Information supplied:
━━━━━━━━━━

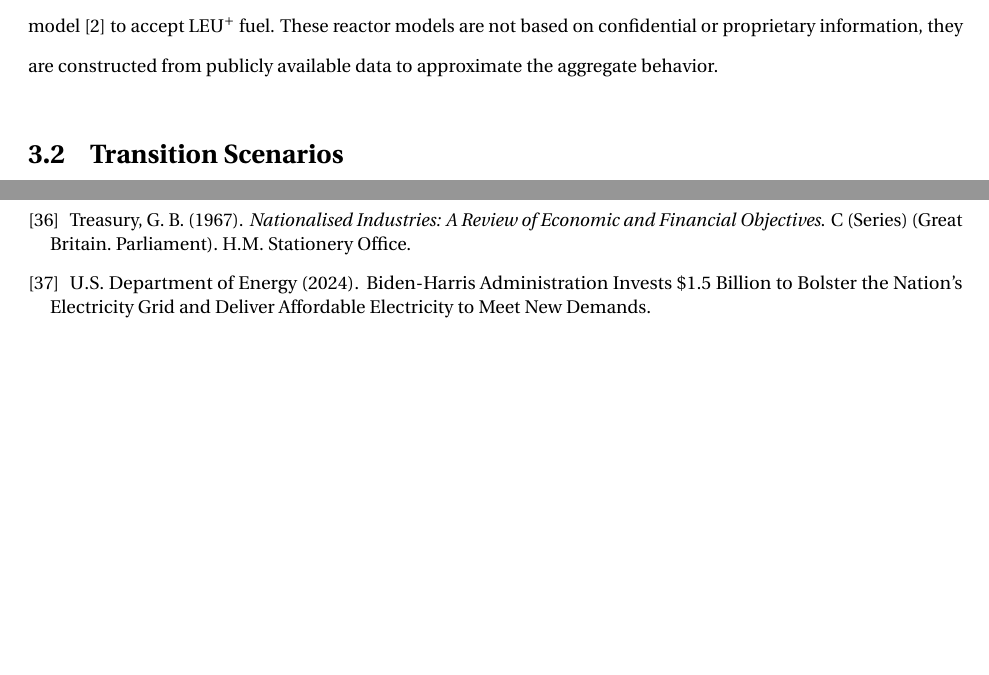
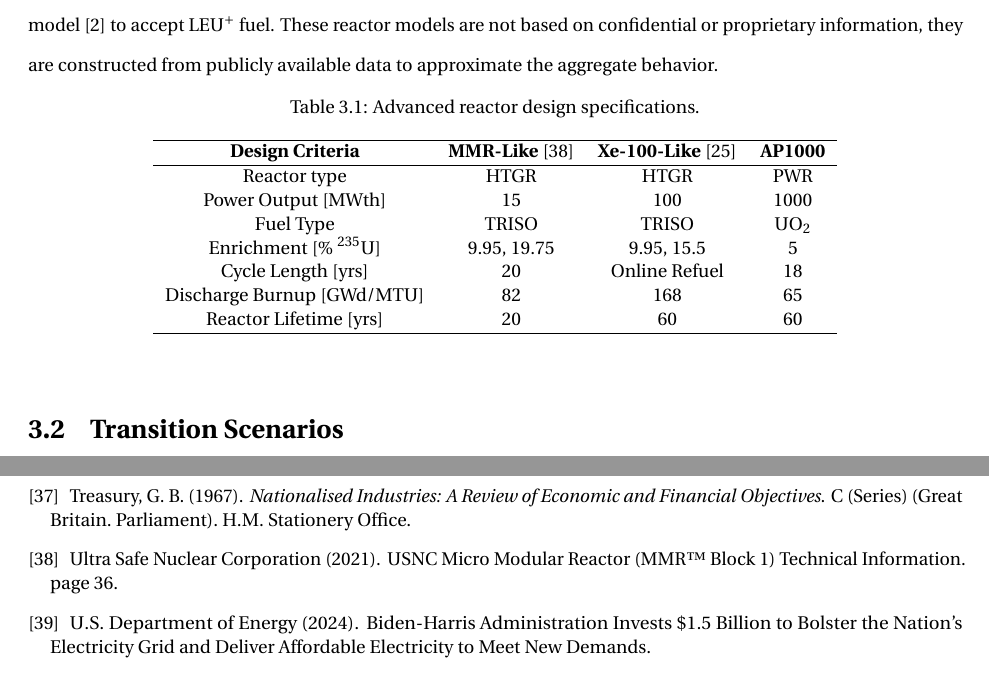
Before and after one commit to nsryan2/2024-ryan-ms, a LaTeX thesis (main.tex, which reads bibliography.bib, method.tex): two parts of pages 25 and 39 of 47, joined at a grey line, cut so that both start at the same text, the shorter picture padded with empty space. Compiled offline with pdfLaTeX.

Commit message:
add reactor table

```diff
--- a/bibliography.bib
+++ b/bibliography.bib
@@ -837,3 +837,11 @@ such a pile at 2000° C.},
 }
 
 
+@article{usnc_design_2021,
+	title = {{USNC} {Micro} {Modular} {Reactor} ({MMR}™ {Block} 1) {Technical} {Information}},
+	author = {{Ultra Safe Nuclear Corporation}},
+	url = {https://www.usnc.com/assets/media-kit/[022989][01]%20MMR%20Technical%20Information%20Document.pdf?v=a7e3f7d8d5},
+	language = {en},
+	year = {2021},
+	pages = {36},
+	file = {2021 - USNC Micro Modular Reactor (MMR™ Block 1) Technica.pdf:/home/nsryan/Zotero/storage/VWDW9FEY/2021 - USNC Micro Modular Reactor (MMR™ Block 1) Technica.pdf:application/pdf},
--- a/method.tex
+++ b/method.tex
@@ -6,6 +6,25 @@ In this section, we will discuss the transition scenarios for the deployment of
 \label{sec:reactor_models}
 
 In this work, we will explore various transition scenarios for the deployment in the \gls{usa} of the: 1) X-Energy Xe-100-like \glspl{htgr}; 2) \gls{usnc} \gls{mmr}-like \glspl{htgr}; and 3) and Westinghouse AP1000-like \glspl{pwr}. To accommodate our assumption that the \gls{haleu} fueled \gls{triso} reactors will first accept \gls{leu+} fuel, we have adapted Bachmann's \gls{mmr}-like Serpent model \cite{bachmann_mmr_like_2023} to accept \gls{leu+} fuel. These reactor models are not based on confidential or proprietary information, they are constructed from publicly available data to approximate the aggregate behavior.
+
+\begin{table}[htbp]
+   \centering
+   \caption{Advanced reactor design specifications.}
+   \label{tab:ar_defs}
+   \begin{tabular}{c c c c}
+      \hline
+      \textbf{Design Criteria} & \textbf{MMR-Like} \cite{usnc_design_2021} & \textbf{Xe-100-Like} \cite{nuscale_chapter_2018} & \textbf{AP1000} \\
+      \hline
+      Reactor type & \gls{htgr} & \gls{htgr} & \gls{pwr} \\
+      Power Output [MWth] & 15 & 100 & 1000 \\
+      Fuel Type & \gls{triso} & \gls{triso} & UO$_2$ \\
+      Enrichment [\% $^{235}$U] & 9.95, 19.75 & 9.95, 15.5 & 5 \\
+      Cycle Length [yrs] & 20 & Online Refuel & 18 \\
+      Discharge Burnup [GWd/MTU] & 82 & 168 & 65 \\
+      Reactor Lifetime [yrs] & 20 & 60 & 60 \\
+      \hline
+   \end{tabular}
+\end{table}
 
 \section{Transition Scenarios}
 \label{sec:transition_scenarios}
```
Also changed, not shown: bibliography.bib (15 more changed lines).
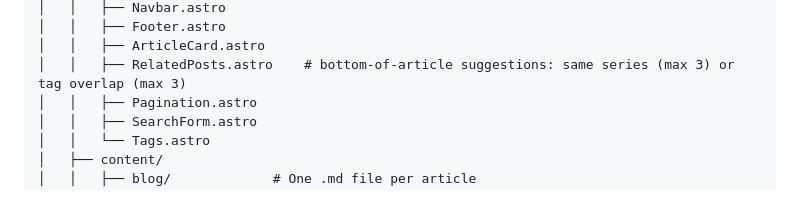
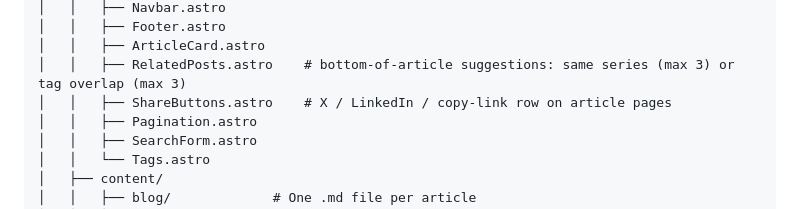
Before and after one commit to SRVSRR/Astro-Media-Reviews, a Markdown page: AGENTS.md, the part around the change. Drawn GitHub-style.

```diff
--- a/AGENTS.md
+++ b/AGENTS.md
@@ -59,6 +59,7 @@ Work should be committed **incrementally**, not as one large diff. Break a task
 │   │   ├── Footer.astro
 │   │   ├── ArticleCard.astro
 │   │   ├── RelatedPosts.astro    # bottom-of-article suggestions: same series (max 3) or tag overlap (max 3)
+│   │   ├── ShareButtons.astro    # X / LinkedIn / copy-link row on article pages
 │   │   ├── Pagination.astro
 │   │   ├── SearchForm.astro
 │   │   └── Tags.astro
```
Also changed, not shown: ROADMAP.md (+23 -12 lines).
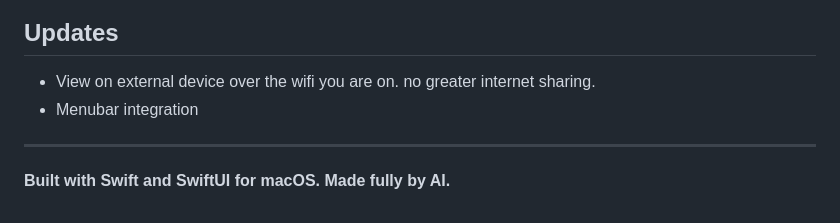
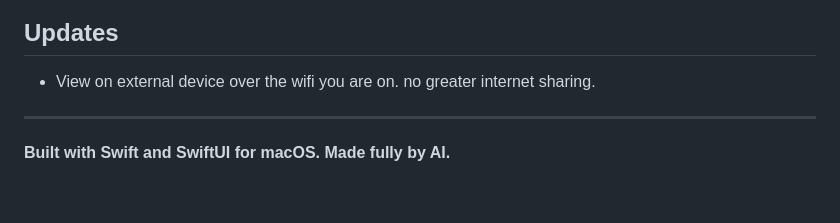
Before and after one commit to sullydux/System-Telemetry-Monitor, a Markdown page: README.md, the part around the change. GitHub-like rendering.

```diff
--- a/README.md
+++ b/README.md
@@ -124,7 +124,6 @@ rm -rf "$HOME/Library/Application Support/Sullybase-Telemetry"
 ## Updates
 
 - View on external device over the wifi you are on. no greater internet sharing.
-- Menubar integration
 
 ---
 
```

━━━━━━━━━━

What to produce: Working from the entries above, return all lines that contain "AGENTS".

Solution for this exercise:
Before and after one commit to SRVSRR/Astro-Media-Reviews, a Markdown page: AGENTS.md, the part around the change. Drawn GitHub-style.
--- a/AGENTS.md
+++ b/AGENTS.md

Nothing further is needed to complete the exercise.